Hi Lauren! I’m glad you’ve found me too. I’ve got a few years on you, so reach out if you’re ever in need!
For me the journey started sitting in a specialist’s waiting room chatting to the elderly lady beside me while being kept waiting sometimes for more than two hours – twenty years ago. Some days I just feel tired. So your words resonate absolutely.
This stuff is supposed to reinvigorate us…or at least that’s what it does in the beginning. If you’re feeling tired, that’s always a good sign for me that it’s time to reassess.
Echoing what Mary wrote ^^
Definitely the best post I’ve read in a very long time, Jackie!

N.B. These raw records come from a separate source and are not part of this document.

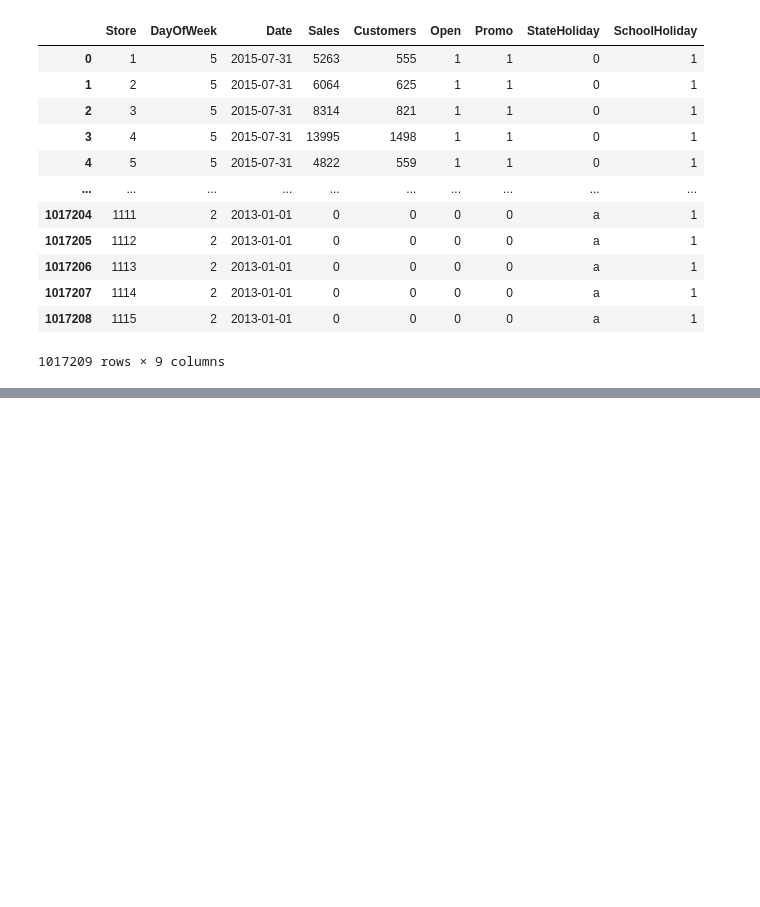
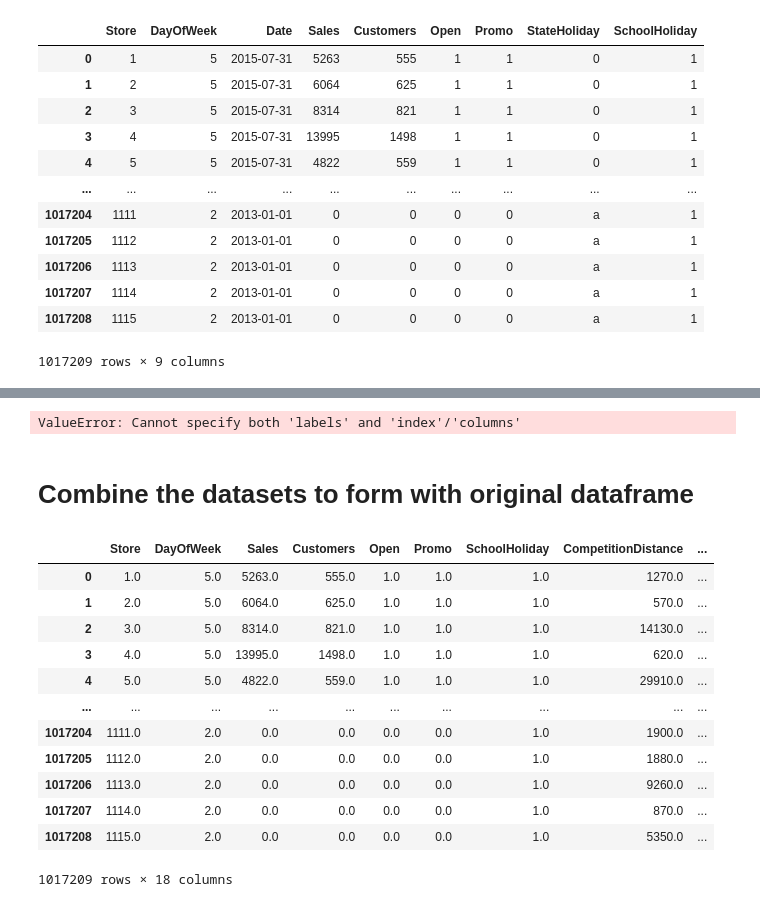
Before and after one commit to mbhoge/ml-model-excercises, a Jupyter notebook: Assignment Supervised Unsupervised Learning/store_sales_regression_model.ipynb, the cells around one changed output, grey strips where cells are left out. Drawn from its saved outputs; the diff is of its cells as text; code cells hidden in the pictures; blank space fills up the shorter version.

```diff
--- a/Assignment Supervised Unsupervised Learning/store_sales_regression_model.ipynb
+++ b/Assignment Supervised Unsupervised Learning/store_sales_regression_model.ipynb
@@ -22,0 +209,4 @@ sales_data
+# %%
+Y = imputer.transform(df_categorical_features)
+# %%
+df_categorical_features_trnsfrm = pd.DataFrame(Y, columns = df_categorical_features.columns, index=df_categorical_features.index)
@@ -22,0 +228,8 @@ sales_data
+# %%
+from operator import attrgetter
+dt_attrs = ['year','month','day']
+df_categorical_features_trnsfrm['Date'] = pd.to_datetime(df_categorical_features_trnsfrm['Date'])
+# extract attributes
+attributes = df_categorical_features_trnsfrm['Date'].apply(attrgetter(*dt_attrs))
+df_categorical_features_trnsfrm[dt_attrs] = pd.DataFrame(attributes.values.tolist())
+df_categorical_features_trnsfrm = df_categorical_features_trnsfrm.drop('Date', axis=1)
@@ -22,0 +242,24 @@ sales_data
+# %%
+df_categorical_features_trnsfrm.drop(['StateHoliday','StoreType','Assortment','PromoInterval'],index=1)
+# %% [output]
+ValueError: Cannot specify both 'labels' and 'index'/'columns'
+# %% [markdown]
+# Combine the datasets to form with original dataframe
+# %%
+final_sales_store_df = pd.concat([df_numerical_features_trnsfrm, df_categorical_features_trnsfrm], axis=1, join='inner')
+# %%
+final_sales_store_df
+# %% [output]
+|  | Store | DayOfWeek | Sales | Customers | Open | Promo | SchoolHoliday | CompetitionDistance | ... |
+| 0 | 1.0 | 5.0 | 5263.0 | 555.0 | 1.0 | 1.0 | 1.0 | 1270.0 | ... |
+| 1 | 2.0 | 5.0 | 6064.0 | 625.0 | 1.0 | 1.0 | 1.0 | 570.0 | ... |
+| 2 | 3.0 | 5.0 | 8314.0 | 821.0 | 1.0 | 1.0 | 1.0 | 14130.0 | ... |
+| 3 | 4.0 | 5.0 | 13995.0 | 1498.0 | 1.0 | 1.0 | 1.0 | 620.0 | ... |
+| 4 | 5.0 | 5.0 | 4822.0 | 559.0 | 1.0 | 1.0 | 1.0 | 29910.0 | ... |
+| ... | ... | ... | ... | ... | ... | ... | ... | ... | ... |
+| 1017204 | 1111.0 | 2.0 | 0.0 | 0.0 | 0.0 | 0.0 | 1.0 | 1900.0 | ... |
+| 1017205 | 1112.0 | 2.0 | 0.0 | 0.0 | 0.0 | 0.0 | 1.0 | 1880.0 | ... |
+| 1017206 | 1113.0 | 2.0 | 0.0 | 0.0 | 0.0 | 0.0 | 1.0 | 9260.0 | ... |
+| 1017207 | 1114.0 | 2.0 | 0.0 | 0.0 | 0.0 | 0.0 | 1.0 | 870.0 | ... |
+| 1017208 | 1115.0 | 2.0 | 0.0 | 0.0 | 0.0 | 0.0 | 1.0 | 5350.0 | ... |
+1017209 rows × 18 columns
```
Also changed, not shown: parts of 29 cells of this notebook.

Some thoughts from the toast section (35 yrs as a Pt; 26 yrs as a medical mom):
You know you’re burned out when:
1. You’re exhausted by the advocacy work itself (the very best barometer.)
2. You agree to volunteer on a group project partly because the leaders planned to set solid ground rules and boundaries to keep the group on track, but they never get around to doing it (ummm… see #1.)
3. You’ve stayed too long on a hospital PFAC, forgetting the “Leave before you’re fully ready to go” adage.
This may be the most yin / yang kind of patient advocacy work: If hospital leaders play favorites and you’re It, it feels good for a hot minute. But if you’ve been lied to as a patient or family member by that hospital or other medical organization; if you or your loved one has experienced medically induced trauma or survived medical error without so much as a “whoops” or “We’re so sorry”, don’t expect much (leopards cannot change their spots.)
Partial Credit: Many Orgs push hard to seek our feedback and partnership but without providing compensation or even acknowledging that there is any monetary value to our time +/or shared experience. They talk a good game but in the end, even when asked for a simple stipend to cover time and expenses, they will say they don’t have the money to pay patients who are un- or under-employed, or they’ll say “Next time” which never comes. Same orgs then boast of hiring pedigreed outside companies for marketing, surveying, analysis, to boost the signal for or to translate the patient voice… having missed the entire point. Don’t tell me my feedback is gold then value it like it’s rocks.
Honorable Mention: Recently I was on a half-day in-person working focus group about patient home monitoring for the AMA. The work was respectful, highly engaging and the compensation – which was equal for doctors, patients, nurses and office staff from medical practices – was outstanding. Same for several projects I’ve worked on for (first of its kind) Savvy Patients Coop. I’ve come to believe it’s this out-of-the-conference room thinking that will energize and boost change across the healthcare advocacy landscape, not my son’s mom’s tired old hospital PFAC.
#PatientAdvocacyBurnout is a thing.
Thanks for truth telling about patient advocacy, Jackie. It was a very refreshing read, especially the parts about being flexible. I’m being thoughtful and deliberate about my next advocacy steps; hope you are too.
This is a super great article. I felt like you were talking directly to me. I am a OG also. I was going strong for 15 years. I was traveling, speaking, hosting events; even started my own non-profit and than bang!!! I couldn’t do it anymore. I was tired, my health was getting worst and I’m a caretaker to my parents who are 85 years old. For the past 2 years I have just been taking care of me and it feels good. I’m coming back slowly in 2020. My health has improved and I feel revive; sometimes you do need that break.
Excellent and, for me, perfectly timed post. You’re speaking for so many of us, but for this codger who has been advocating as long as I’ve had MS – 33 years – I’m definitely OG and taking a step back to find my way along a different route.
You’re a light among us, Jackie. You always were and always will be.
P.S. I rarely see my buddy Trevis comment on ANYONE’s blog, so you’re definitely special! xo